| Input |
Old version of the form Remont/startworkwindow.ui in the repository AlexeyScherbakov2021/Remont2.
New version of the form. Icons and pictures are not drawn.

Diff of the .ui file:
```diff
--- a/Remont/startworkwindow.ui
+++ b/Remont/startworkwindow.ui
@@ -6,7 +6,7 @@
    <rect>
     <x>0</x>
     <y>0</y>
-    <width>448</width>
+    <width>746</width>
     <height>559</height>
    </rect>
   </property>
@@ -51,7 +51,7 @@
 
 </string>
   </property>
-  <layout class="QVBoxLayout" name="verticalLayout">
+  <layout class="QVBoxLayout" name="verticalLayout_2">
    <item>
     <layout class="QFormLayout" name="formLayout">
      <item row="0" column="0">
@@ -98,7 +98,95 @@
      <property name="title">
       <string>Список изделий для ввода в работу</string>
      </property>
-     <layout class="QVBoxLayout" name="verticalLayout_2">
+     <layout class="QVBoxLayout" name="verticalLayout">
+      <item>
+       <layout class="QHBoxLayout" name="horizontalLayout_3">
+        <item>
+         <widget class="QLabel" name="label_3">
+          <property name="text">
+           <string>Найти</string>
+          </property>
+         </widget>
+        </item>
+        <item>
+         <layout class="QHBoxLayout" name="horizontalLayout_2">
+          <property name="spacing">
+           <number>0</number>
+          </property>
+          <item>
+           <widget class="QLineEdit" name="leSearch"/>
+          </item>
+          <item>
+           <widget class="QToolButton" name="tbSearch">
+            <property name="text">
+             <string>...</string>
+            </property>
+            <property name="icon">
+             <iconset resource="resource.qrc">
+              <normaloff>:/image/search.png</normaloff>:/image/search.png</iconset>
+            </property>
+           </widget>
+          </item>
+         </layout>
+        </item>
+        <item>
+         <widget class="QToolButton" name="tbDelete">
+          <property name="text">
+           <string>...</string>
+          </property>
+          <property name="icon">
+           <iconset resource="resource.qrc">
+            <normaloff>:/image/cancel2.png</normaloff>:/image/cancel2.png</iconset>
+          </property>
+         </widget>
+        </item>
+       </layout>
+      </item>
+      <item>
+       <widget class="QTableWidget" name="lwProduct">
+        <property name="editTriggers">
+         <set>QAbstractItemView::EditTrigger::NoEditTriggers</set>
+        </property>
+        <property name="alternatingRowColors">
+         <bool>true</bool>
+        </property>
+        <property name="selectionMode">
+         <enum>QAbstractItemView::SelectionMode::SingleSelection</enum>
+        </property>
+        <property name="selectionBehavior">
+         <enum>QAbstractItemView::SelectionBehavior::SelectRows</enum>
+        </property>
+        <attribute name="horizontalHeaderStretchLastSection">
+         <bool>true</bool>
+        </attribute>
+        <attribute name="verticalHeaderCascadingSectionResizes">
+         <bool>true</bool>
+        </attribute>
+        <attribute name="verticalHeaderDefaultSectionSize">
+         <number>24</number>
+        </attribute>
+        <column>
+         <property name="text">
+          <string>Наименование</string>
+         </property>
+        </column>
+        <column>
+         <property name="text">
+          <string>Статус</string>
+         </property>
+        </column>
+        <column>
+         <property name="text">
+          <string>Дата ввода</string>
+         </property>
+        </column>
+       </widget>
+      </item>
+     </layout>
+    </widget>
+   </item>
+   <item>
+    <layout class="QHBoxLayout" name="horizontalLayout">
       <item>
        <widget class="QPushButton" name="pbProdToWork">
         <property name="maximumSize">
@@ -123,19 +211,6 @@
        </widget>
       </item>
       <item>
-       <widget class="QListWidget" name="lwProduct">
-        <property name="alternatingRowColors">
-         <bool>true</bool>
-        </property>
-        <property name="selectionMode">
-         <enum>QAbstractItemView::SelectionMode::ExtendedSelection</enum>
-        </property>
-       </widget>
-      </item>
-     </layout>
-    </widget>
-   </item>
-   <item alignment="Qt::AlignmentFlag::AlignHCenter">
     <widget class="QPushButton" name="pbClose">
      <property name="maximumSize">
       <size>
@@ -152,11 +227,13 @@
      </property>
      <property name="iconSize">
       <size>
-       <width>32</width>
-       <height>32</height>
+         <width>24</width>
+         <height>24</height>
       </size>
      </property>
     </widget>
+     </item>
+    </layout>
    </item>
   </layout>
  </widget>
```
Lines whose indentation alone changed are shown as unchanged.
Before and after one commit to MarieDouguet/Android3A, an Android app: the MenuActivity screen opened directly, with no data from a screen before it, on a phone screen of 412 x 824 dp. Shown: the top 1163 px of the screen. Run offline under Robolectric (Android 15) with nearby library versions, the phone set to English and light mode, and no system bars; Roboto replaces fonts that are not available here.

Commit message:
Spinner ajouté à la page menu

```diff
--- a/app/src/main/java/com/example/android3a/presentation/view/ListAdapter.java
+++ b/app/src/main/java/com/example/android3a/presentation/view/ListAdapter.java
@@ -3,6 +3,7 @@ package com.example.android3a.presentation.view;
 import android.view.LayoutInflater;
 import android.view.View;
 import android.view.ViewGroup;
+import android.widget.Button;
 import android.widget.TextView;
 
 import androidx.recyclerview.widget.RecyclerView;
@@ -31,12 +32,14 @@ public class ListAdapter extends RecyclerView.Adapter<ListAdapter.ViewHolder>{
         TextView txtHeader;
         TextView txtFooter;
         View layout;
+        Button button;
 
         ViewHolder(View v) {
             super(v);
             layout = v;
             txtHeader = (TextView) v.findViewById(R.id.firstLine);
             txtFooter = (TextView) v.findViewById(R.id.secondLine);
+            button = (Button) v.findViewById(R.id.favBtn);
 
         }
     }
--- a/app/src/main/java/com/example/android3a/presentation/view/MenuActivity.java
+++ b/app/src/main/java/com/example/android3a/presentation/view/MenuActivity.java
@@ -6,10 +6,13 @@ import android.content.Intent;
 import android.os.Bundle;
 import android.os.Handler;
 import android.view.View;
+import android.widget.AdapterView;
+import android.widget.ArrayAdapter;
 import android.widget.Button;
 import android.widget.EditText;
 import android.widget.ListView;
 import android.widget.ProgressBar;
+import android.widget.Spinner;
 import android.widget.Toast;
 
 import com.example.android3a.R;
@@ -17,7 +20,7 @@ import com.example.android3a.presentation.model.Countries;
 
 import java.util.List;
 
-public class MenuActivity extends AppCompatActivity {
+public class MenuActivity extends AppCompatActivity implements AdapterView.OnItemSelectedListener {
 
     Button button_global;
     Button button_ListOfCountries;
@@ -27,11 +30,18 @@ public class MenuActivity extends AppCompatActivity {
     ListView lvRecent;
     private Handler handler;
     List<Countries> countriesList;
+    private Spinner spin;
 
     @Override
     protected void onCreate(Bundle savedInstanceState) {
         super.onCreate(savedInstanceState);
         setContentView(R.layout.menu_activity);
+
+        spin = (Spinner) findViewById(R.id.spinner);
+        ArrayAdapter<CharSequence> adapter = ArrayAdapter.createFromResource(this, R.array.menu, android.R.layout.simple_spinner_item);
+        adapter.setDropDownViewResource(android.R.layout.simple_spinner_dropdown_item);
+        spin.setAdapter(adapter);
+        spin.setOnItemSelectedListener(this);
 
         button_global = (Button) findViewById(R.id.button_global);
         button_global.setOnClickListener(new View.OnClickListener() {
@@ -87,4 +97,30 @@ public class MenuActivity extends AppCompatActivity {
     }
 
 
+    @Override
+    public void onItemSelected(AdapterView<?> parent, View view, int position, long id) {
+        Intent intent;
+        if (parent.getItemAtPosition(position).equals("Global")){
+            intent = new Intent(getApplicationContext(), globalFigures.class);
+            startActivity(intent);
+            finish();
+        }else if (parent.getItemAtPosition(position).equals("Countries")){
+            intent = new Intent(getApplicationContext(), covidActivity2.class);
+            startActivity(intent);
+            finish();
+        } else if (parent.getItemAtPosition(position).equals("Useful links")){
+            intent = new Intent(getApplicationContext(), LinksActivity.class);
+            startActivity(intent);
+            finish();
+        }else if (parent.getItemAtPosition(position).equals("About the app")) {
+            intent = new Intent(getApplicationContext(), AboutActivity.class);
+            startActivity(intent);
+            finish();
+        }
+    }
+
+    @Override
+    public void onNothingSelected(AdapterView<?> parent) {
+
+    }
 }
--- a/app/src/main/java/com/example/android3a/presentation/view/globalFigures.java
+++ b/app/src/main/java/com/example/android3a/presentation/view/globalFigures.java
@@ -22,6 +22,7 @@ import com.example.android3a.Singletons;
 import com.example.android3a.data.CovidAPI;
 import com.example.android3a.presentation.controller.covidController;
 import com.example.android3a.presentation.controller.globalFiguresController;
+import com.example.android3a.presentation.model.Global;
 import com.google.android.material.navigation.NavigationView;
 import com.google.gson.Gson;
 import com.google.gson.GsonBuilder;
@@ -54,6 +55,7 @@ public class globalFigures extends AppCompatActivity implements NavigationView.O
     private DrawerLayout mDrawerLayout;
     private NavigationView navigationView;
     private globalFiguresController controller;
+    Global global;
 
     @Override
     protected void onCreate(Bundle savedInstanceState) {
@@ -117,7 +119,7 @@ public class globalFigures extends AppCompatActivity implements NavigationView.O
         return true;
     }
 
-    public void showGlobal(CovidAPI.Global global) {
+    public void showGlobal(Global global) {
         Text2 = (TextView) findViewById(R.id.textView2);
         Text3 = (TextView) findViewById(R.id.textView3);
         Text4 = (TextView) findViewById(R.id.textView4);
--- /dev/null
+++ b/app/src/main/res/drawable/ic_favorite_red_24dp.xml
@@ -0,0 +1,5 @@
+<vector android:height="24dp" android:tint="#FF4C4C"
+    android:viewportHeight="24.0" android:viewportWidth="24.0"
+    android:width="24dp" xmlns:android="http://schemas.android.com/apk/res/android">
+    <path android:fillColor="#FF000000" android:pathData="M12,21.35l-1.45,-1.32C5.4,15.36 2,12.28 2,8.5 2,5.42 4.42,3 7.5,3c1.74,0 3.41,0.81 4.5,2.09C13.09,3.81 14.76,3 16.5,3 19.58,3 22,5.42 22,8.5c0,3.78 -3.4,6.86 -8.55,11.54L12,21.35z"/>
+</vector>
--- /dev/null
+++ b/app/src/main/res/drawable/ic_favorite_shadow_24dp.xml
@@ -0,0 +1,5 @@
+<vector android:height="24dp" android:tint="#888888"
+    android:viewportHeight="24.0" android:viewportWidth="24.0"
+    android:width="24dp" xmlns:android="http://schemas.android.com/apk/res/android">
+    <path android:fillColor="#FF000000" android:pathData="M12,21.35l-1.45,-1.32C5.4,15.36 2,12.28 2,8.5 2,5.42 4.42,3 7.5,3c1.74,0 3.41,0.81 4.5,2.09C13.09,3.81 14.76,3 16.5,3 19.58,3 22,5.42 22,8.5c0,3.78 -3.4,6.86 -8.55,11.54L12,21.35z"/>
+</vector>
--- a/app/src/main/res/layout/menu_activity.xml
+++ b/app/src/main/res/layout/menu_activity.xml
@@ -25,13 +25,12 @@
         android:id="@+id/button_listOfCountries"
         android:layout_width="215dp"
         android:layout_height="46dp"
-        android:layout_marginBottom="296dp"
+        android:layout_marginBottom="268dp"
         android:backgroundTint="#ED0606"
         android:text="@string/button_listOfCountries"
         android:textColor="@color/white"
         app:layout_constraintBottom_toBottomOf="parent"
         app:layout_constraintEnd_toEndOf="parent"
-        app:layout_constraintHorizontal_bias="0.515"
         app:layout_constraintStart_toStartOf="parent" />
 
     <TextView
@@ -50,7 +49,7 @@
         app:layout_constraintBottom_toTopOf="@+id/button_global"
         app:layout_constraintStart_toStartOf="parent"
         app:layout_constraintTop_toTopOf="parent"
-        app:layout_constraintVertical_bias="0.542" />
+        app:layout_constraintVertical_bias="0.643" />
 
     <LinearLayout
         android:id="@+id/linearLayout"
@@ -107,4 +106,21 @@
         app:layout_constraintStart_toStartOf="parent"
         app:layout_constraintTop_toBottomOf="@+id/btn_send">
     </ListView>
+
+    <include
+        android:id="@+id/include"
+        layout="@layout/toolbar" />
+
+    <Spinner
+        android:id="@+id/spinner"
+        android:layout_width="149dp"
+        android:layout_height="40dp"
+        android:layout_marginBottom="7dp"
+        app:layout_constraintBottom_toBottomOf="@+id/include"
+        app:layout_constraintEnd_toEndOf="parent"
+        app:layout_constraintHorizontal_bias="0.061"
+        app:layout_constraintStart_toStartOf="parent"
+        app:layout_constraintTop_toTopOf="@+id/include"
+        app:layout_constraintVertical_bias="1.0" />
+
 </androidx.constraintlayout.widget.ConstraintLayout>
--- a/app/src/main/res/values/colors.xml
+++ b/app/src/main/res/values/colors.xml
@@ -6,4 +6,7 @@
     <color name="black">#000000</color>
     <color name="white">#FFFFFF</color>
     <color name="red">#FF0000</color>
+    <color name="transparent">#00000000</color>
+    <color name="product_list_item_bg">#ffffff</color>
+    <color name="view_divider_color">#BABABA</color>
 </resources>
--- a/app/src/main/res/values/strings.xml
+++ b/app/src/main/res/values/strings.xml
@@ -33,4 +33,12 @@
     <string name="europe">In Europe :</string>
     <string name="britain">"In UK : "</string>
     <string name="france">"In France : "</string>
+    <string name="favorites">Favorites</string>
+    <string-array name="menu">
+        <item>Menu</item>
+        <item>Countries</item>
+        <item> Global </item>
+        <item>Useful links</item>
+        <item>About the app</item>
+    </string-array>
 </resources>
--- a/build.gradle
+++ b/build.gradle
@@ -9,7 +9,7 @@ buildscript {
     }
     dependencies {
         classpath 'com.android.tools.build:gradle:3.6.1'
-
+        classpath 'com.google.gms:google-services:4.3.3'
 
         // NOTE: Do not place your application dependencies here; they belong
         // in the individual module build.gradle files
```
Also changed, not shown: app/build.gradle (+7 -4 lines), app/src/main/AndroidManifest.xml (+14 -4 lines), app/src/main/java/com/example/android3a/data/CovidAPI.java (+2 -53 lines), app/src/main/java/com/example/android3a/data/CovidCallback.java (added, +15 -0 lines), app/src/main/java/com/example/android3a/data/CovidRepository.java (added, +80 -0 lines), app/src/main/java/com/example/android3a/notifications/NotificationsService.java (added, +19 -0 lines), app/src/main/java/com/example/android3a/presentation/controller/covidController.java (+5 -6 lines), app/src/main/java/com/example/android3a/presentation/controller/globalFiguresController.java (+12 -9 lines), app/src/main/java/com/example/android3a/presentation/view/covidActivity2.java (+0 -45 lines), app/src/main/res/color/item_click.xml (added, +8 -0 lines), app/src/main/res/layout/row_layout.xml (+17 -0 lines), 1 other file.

| How to complete this task |
The lines in the records above that include the word "findViewById" must be copied out.

| Output of the exercise |
             txtHeader = (TextView) v.findViewById(R.id.firstLine);
             txtFooter = (TextView) v.findViewById(R.id.secondLine);
+            button = (Button) v.findViewById(R.id.favBtn);
+        spin = (Spinner) findViewById(R.id.spinner);
         button_global = (Button) findViewById(R.id.button_global);
         Text2 = (TextView) findViewById(R.id.textView2);
         Text3 = (TextView) findViewById(R.id.textView3);
         Text4 = (TextView) findViewById(R.id.textView4);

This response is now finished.